**Directions for this task**
Look through the entries below. Report each line that has the word "TextStyle" in it.

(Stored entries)
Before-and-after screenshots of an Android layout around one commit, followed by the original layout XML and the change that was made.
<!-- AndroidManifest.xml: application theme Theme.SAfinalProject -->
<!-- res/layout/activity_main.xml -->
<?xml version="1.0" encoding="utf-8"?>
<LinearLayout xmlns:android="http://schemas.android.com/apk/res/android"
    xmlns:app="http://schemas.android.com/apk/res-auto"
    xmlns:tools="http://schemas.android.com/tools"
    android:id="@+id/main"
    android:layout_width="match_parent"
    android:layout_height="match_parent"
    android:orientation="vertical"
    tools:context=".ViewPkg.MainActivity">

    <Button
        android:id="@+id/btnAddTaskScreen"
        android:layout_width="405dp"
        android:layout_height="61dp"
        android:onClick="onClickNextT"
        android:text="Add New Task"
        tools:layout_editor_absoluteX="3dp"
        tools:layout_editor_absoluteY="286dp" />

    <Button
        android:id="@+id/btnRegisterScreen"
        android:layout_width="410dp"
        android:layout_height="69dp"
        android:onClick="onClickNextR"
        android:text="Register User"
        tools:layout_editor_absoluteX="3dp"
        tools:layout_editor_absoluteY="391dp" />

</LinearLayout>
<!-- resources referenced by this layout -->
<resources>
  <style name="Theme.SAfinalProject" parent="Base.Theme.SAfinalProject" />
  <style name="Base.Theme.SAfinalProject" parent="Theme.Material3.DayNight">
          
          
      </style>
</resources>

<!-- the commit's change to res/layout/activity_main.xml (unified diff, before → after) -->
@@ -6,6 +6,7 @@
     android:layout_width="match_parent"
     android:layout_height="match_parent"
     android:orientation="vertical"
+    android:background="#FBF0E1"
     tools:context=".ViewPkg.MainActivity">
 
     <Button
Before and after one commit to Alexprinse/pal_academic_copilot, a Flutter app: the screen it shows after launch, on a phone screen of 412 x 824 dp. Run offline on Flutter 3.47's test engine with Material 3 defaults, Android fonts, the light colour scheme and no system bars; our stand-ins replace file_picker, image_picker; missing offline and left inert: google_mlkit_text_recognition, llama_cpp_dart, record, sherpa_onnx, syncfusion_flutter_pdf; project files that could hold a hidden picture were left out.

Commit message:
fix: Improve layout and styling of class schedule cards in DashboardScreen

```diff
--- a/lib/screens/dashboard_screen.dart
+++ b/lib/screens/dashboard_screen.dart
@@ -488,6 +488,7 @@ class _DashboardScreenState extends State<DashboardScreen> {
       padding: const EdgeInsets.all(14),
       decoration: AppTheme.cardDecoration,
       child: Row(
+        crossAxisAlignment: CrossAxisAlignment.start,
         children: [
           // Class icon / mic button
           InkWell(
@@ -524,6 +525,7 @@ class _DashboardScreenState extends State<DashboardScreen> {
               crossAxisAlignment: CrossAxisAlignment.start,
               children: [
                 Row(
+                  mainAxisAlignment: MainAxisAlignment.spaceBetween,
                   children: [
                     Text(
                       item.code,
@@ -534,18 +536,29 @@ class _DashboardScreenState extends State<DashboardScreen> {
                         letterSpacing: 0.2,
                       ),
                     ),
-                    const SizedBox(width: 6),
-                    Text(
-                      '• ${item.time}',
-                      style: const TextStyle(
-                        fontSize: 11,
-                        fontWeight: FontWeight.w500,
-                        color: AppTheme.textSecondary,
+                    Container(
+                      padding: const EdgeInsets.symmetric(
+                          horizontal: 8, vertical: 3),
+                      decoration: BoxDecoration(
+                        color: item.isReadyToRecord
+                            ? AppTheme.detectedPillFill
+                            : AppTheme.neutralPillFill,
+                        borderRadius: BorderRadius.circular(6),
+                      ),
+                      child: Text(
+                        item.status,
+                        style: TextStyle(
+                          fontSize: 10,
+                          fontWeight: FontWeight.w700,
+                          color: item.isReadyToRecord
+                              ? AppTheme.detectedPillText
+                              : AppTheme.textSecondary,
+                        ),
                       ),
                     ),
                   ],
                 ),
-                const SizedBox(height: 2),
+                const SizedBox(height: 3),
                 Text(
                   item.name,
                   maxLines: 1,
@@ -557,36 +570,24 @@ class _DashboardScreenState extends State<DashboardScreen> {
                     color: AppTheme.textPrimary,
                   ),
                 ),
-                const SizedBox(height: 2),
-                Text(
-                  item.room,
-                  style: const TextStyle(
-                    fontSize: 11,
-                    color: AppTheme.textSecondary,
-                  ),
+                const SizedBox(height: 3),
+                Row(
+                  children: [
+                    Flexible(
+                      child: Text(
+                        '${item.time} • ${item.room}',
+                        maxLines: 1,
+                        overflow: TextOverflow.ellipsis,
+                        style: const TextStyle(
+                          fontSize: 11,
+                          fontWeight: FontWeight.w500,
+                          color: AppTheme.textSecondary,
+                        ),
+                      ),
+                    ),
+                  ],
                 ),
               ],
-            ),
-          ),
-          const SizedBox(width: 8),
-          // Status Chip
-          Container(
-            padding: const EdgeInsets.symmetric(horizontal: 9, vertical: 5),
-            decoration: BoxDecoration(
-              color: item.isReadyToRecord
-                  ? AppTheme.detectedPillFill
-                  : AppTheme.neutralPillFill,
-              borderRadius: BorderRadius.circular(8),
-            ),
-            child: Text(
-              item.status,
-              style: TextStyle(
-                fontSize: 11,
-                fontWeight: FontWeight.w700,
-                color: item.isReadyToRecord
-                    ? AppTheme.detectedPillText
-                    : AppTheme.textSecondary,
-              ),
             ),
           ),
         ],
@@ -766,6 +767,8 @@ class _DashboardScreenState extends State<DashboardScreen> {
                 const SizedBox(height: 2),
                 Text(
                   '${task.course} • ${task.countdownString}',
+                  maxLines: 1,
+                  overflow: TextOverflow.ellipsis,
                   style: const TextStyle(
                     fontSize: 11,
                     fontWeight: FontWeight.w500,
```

**Reply to the exercise**
-                      style: const TextStyle(
+                        style: TextStyle(
-                  style: const TextStyle(
+                        style: const TextStyle(
-              style: TextStyle(
                   style: const TextStyle(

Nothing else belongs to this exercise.